Sensory Qualities

Front Cover
Clarendon Press, 1993 - Language Arts & Disciplines - 250 pages
Many philosophers doubt that one can provide any successful explanation of those qualities characterizing how things look, feel, or seem to a perceiving subject. To do so one would need to be able to explain qualitative facts in non-qualitative terms, and attempts to construct such an explanation seem doomed to failure. In this book Austen Clark presents an analysis of sensory qualities that refutes such skepticism and offers the possibility of a solution to the problem of qualia. Drawing on work in psychophysics, psychometrics, and sensory neurophysiology, he analyzes the character and defends the integrity of psychophysical explanations of qualitative facts, arguing that the structure of such explanations is sound and potentially successful.

About the author (1993)
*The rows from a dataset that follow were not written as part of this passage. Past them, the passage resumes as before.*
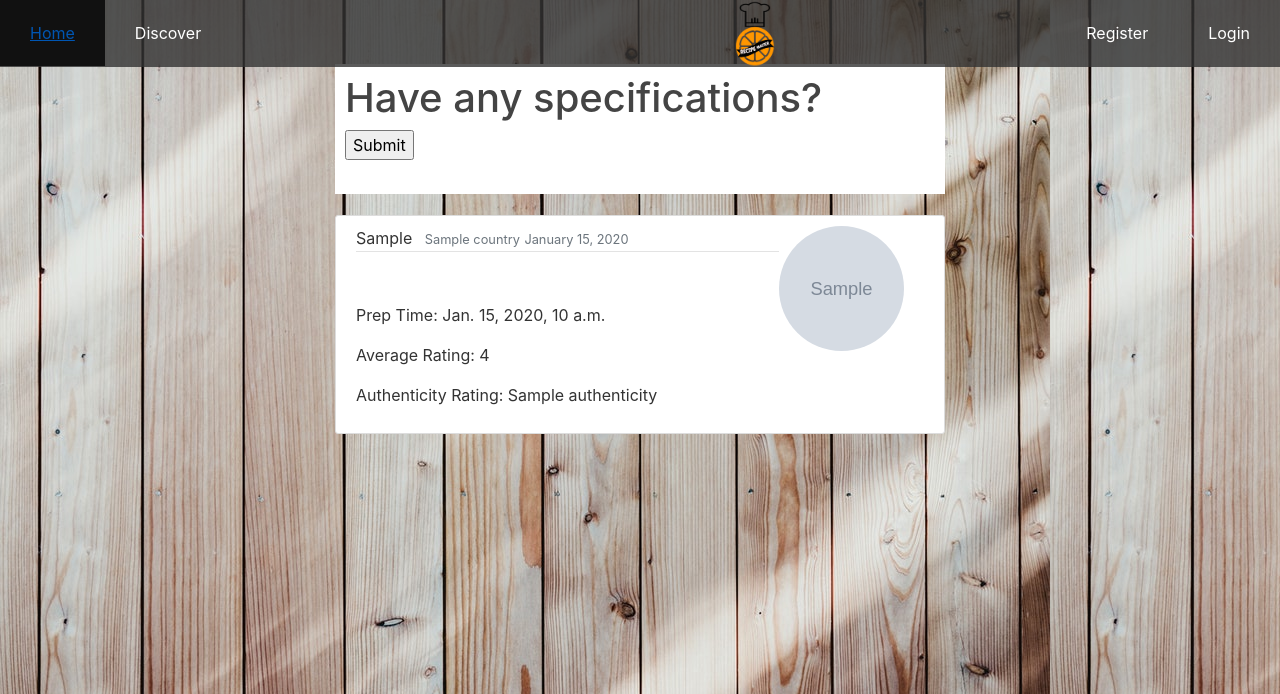
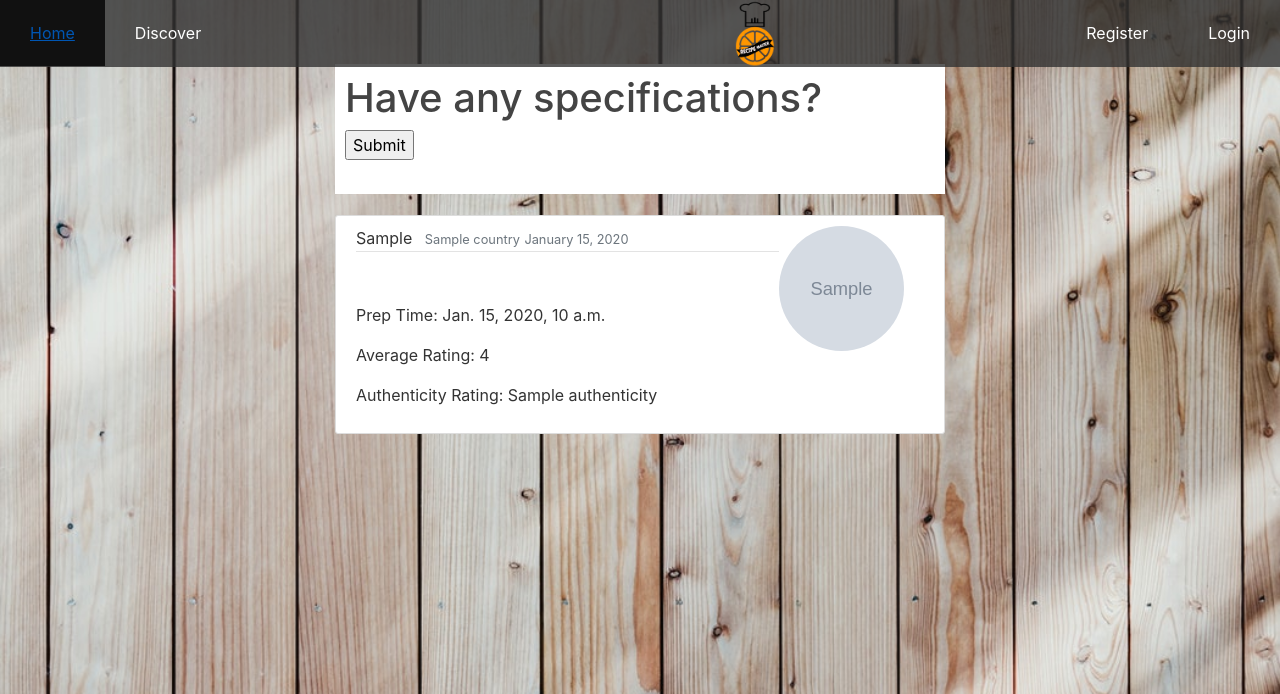
Before and after one commit to htatum2/RecipeMaster, a Django app: template recipe_master/master_app/templates/master_app/recipe_list.html in a window 1280 px wide. Shown: the top 694 px of the page. Run offline with Django 3.2, Linux system fonts and the light colour scheme; the template is opened without the code that fills it: most values are stand-ins (such as "Sample title", 1, 10 or a date in 2020); grey boxes marked "Sample" are stand-in pictures; some libraries are stand-ins or nearby versions.

Commit message:
Update recipe_list.html

```diff
--- a/recipe_master/master_app/templates/master_app/recipe_list.html
+++ b/recipe_master/master_app/templates/master_app/recipe_list.html
@@ -11,8 +11,8 @@
     <style>
 
         body{
-            background: url("/media/cutting board.jpg");
             background: url("/media/wood.jpg");
+            background-size: cover;
             margin-top: 5%;
             margin-bottom: 3.5%;
             margin-left: 25%;
```
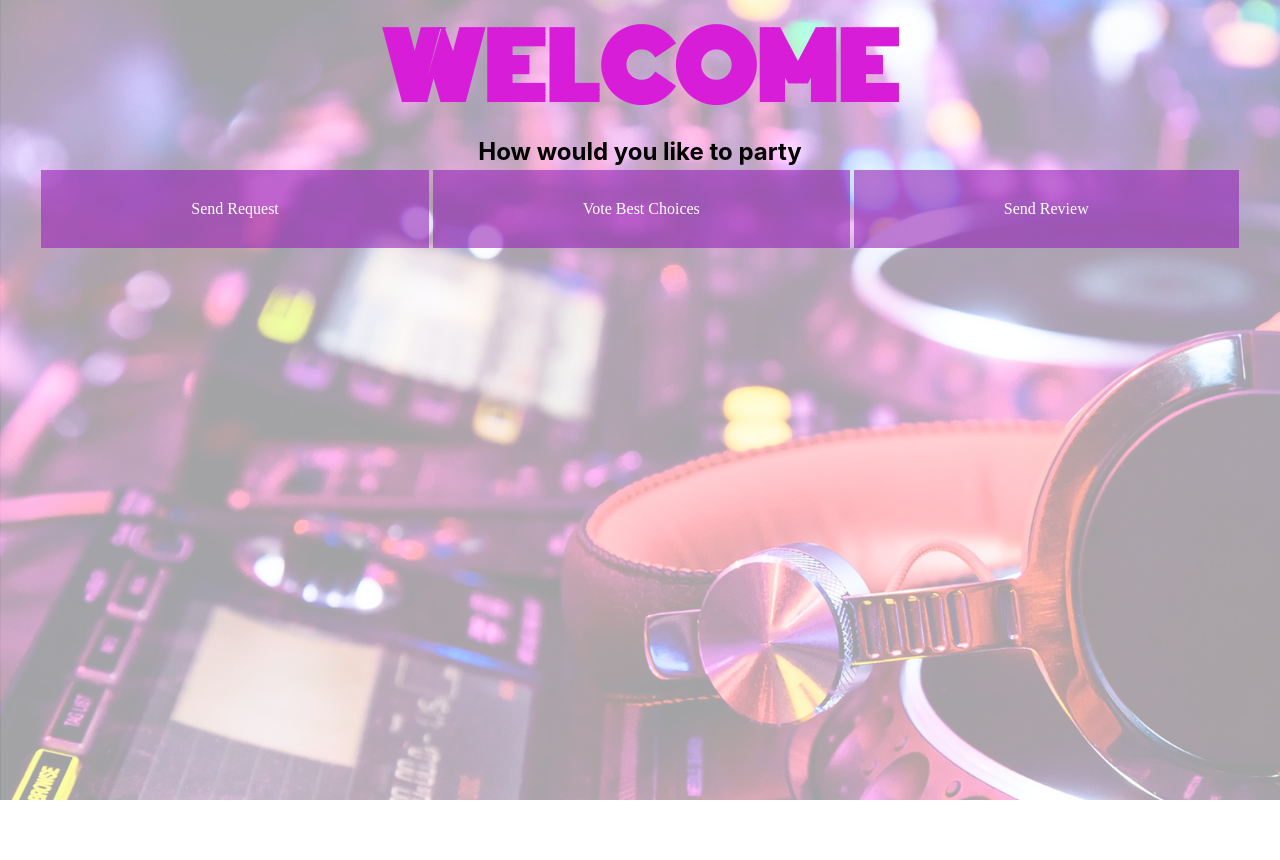
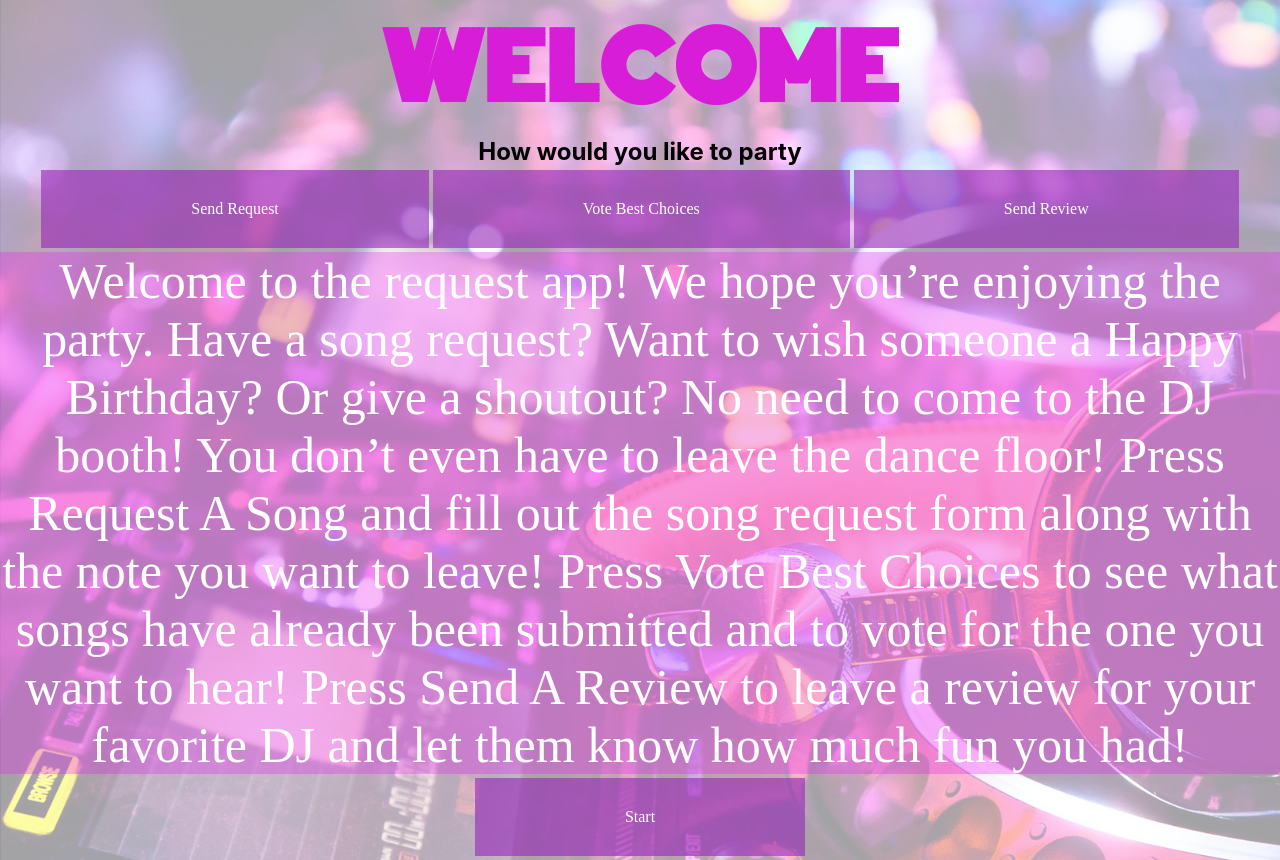
Before and after one commit to Mchicksr/The-Request-App-client, a React (Create React App) app: page / in a window 1280 px wide. Before the commit the page ends 800 px from the top, so only its background shows below. Built offline with nearby package versions, Linux system fonts and the light colour scheme; no server answers; a web font is replaced by a local one.

Commit message:
splash page complete, inst for all comps

```diff
--- a/src/App/App.js
+++ b/src/App/App.js
@@ -67,7 +67,7 @@ addSong(song) {
 
         <Route path ='/' component={Main} />
 
-      <Route path='/S' component={SplashPage} />
+      <Route exact path='/' component={SplashPage} />
       <Route path ='/Form' render={()=> <Form songs={this.state.songs}/> } />
      <Route path ='/sent' component={Sent} />
      <Route path ='/vote' render={()=>< Vote songs={this.state.songs}/>} />
--- a/src/Form/Form .js
+++ b/src/Form/Form .js
@@ -107,6 +107,8 @@ class Form extends Component {
     render(){
         // console.log('please',this.state)
 return (
+    <div>
+        <p>Request a song and a shoutout all in one place! Fill out the form below with the information about the song you would like to hear, and in the notes section leave your shoutout! Your song will post on the Vote Best Choices page and your notes will be privately sent to the DJ.</p>
     <form
     onSubmit={e => this.handleSubmit(e)}
     >
@@ -161,7 +163,7 @@ return (
         </button>
 
     </form>
-
+    </div>
 )
     }
 }
--- a/src/Vote/Vote.js
+++ b/src/Vote/Vote.js
@@ -31,7 +31,10 @@ class Vote extends React.Component {
 
     return(
 
+
         <div>
+             <p>Check out what songs your fellow party-goers have submitted and vote your favorite ones as many times as you want! You can even vote for your own submission! The song with the highest votes may be the one that is played next!</p>
+
             <h1 className="neon">VOTE</h1><br></br>
             <h1 className="songs">{songs}</h1>
 
--- a/src/splash/splash.js
+++ b/src/splash/splash.js
@@ -1,12 +1,21 @@
 import React from 'react';
 // import { Link } from "react-router-dom"
 import './splash.css'
-
+import {  Link  } from 'react-router-dom'
 function SplashPage(){
 return(
     <div>
-        <p>Post your favorite song and get it played by your dj! After you post your song head over to our vote section and choose the best selection out of your party. Thank you for coming and enjoy the party!</p>
+        <p>Welcome to the request app! We hope you’re enjoying the party.
 
+Have a song request? Want to wish someone a Happy Birthday? Or give a shoutout? No need to come to the DJ booth! You don’t even have to leave the dance floor!
+
+Press Request A Song and fill out the song request form along with the note you want to leave!
+
+Press Vote Best Choices to see what songs have already been submitted and to vote for the one you want to hear!
+
+Press Send A Review to leave a review for your favorite DJ and let them know how much fun you had!
+</p>
+<Link to="Main" className="req"> Start</Link>
     </div>
 )
 }
```
Also changed, not shown: 1 other file (tests, documents, lock files or other folders).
Austen Clark is a Professor of Philosophy at University of Connecticut.